### Assignment
Return the data below unchanged. Drop any pictures.

### Raw data
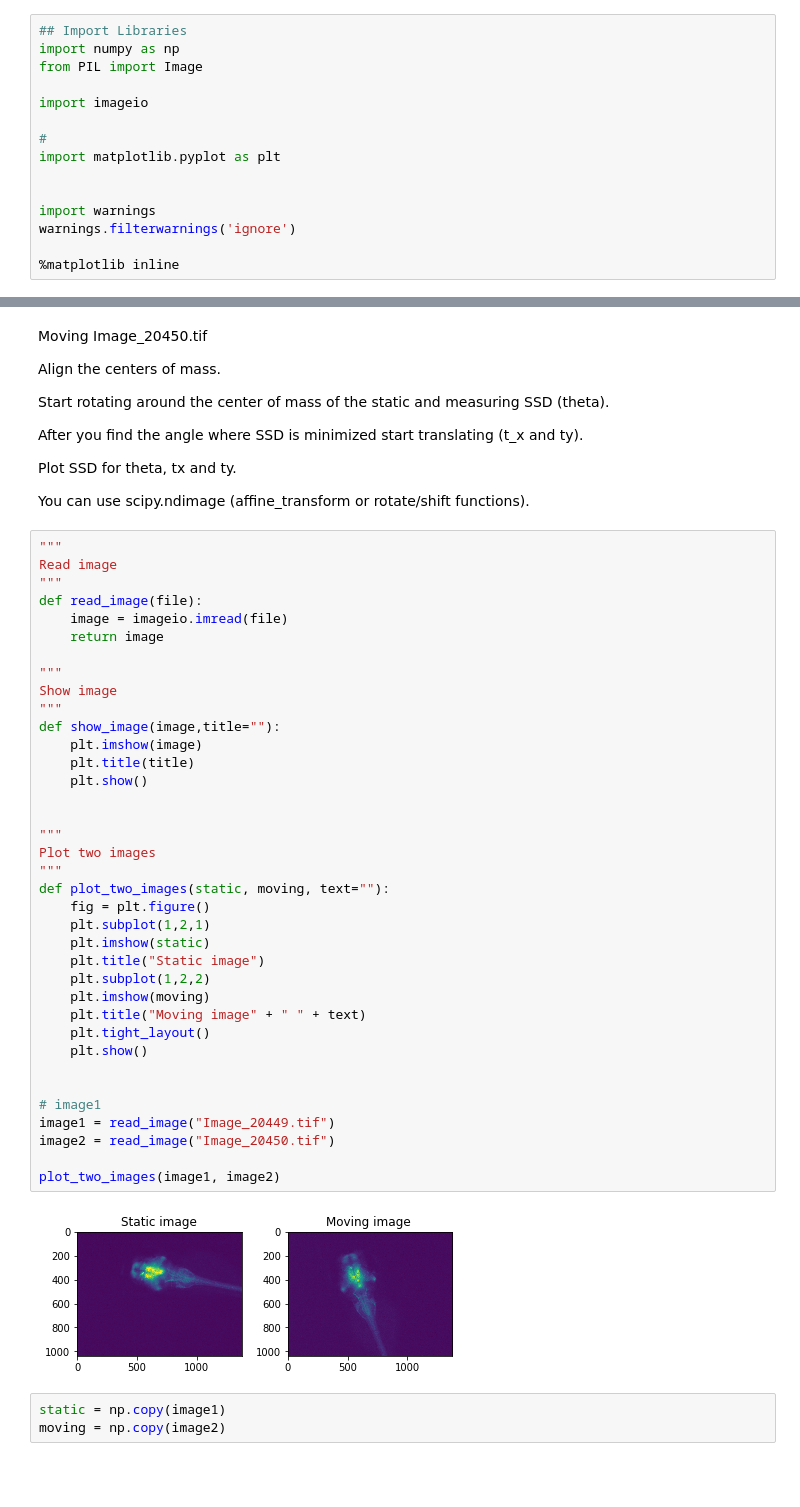
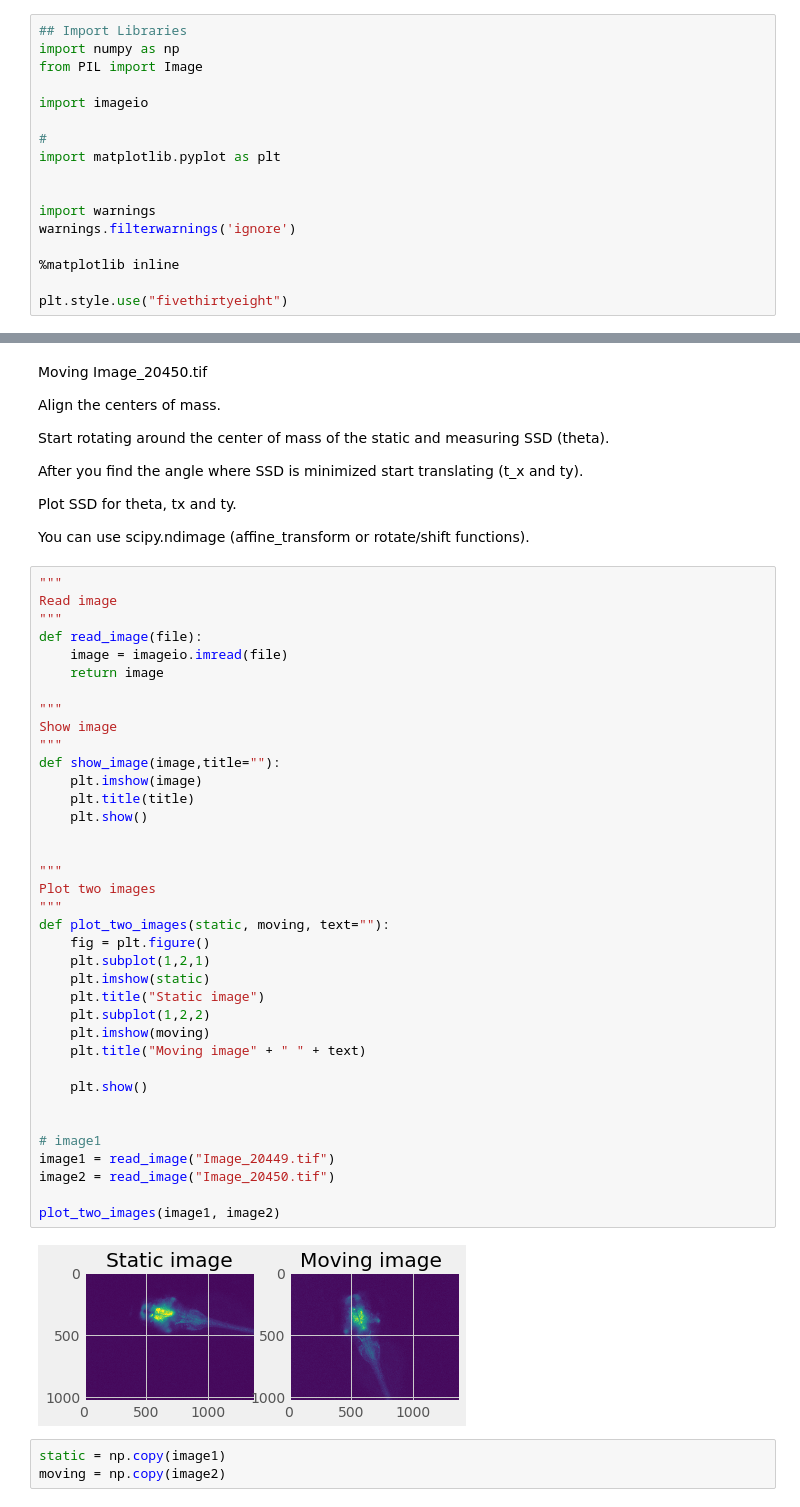
Before and after one commit to mchivuku/e535-rigid-registration, a Jupyter notebook: Rigid Registration.ipynb, the cells around one changed output, grey strips where cells are left out. Saved outputs shown, nothing was run; the diff lists cells and outputs as text; blank space fills up the shorter version.

```diff
--- a/Rigid Registration.ipynb
+++ b/Rigid Registration.ipynb
@@ -15,6 +15,8 @@ import warnings
 warnings.filterwarnings('ignore')
 
 %matplotlib inline
+
+plt.style.use("fivethirtyeight")
 # %% [markdown]
 ## Part 1
 
@@ -45,35 +47,35 @@ def read_image(file):
 
 """
 Show image
 """
 def show_image(image,title=""):
     plt.imshow(image)
     plt.title(title)
     plt.show()
 
 
 """
 Plot two images
 """
 def plot_two_images(static, moving, text=""):
     fig = plt.figure()
     plt.subplot(1,2,1)
     plt.imshow(static)
     plt.title("Static image")
     plt.subplot(1,2,2)
     plt.imshow(moving)
     plt.title("Moving image" + " " + text)
-    plt.tight_layout()
+
     plt.show()
 
 
 # image1
 image1 = read_image("Image_20449.tif")
 image2 = read_image("Image_20450.tif")
 
 plot_two_images(image1, image2)
 # %% [output]
-[figure, old version]
+[figure, new version]
 # %%
 static = np.copy(image1)
 moving = np.copy(image2)
```
Also changed, not shown: parts of 27 cells of this notebook.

### Output below
Before and after one commit to mchivuku/e535-rigid-registration, a Jupyter notebook: Rigid Registration.ipynb, the cells around one changed output, grey strips where cells are left out. Saved outputs shown, nothing was run; the diff lists cells and outputs as text; blank space fills up the shorter version.

```diff
--- a/Rigid Registration.ipynb
+++ b/Rigid Registration.ipynb
@@ -15,6 +15,8 @@ import warnings
 warnings.filterwarnings('ignore')
 
 %matplotlib inline
+
+plt.style.use("fivethirtyeight")
 # %% [markdown]
 ## Part 1
 
@@ -45,35 +47,35 @@ def read_image(file):
 
 """
 Show image
 """
 def show_image(image,title=""):
     plt.imshow(image)
     plt.title(title)
     plt.show()
 
 
 """
 Plot two images
 """
 def plot_two_images(static, moving, text=""):
     fig = plt.figure()
     plt.subplot(1,2,1)
     plt.imshow(static)
     plt.title("Static image")
     plt.subplot(1,2,2)
     plt.imshow(moving)
     plt.title("Moving image" + " " + text)
-    plt.tight_layout()
+
     plt.show()
 
 
 # image1
 image1 = read_image("Image_20449.tif")
 image2 = read_image("Image_20450.tif")
 
 plot_two_images(image1, image2)
 # %% [output]
-[figure, old version]
+[figure, new version]
 # %%
 static = np.copy(image1)
 moving = np.copy(image2)
```
Also changed, not shown: parts of 27 cells of this notebook.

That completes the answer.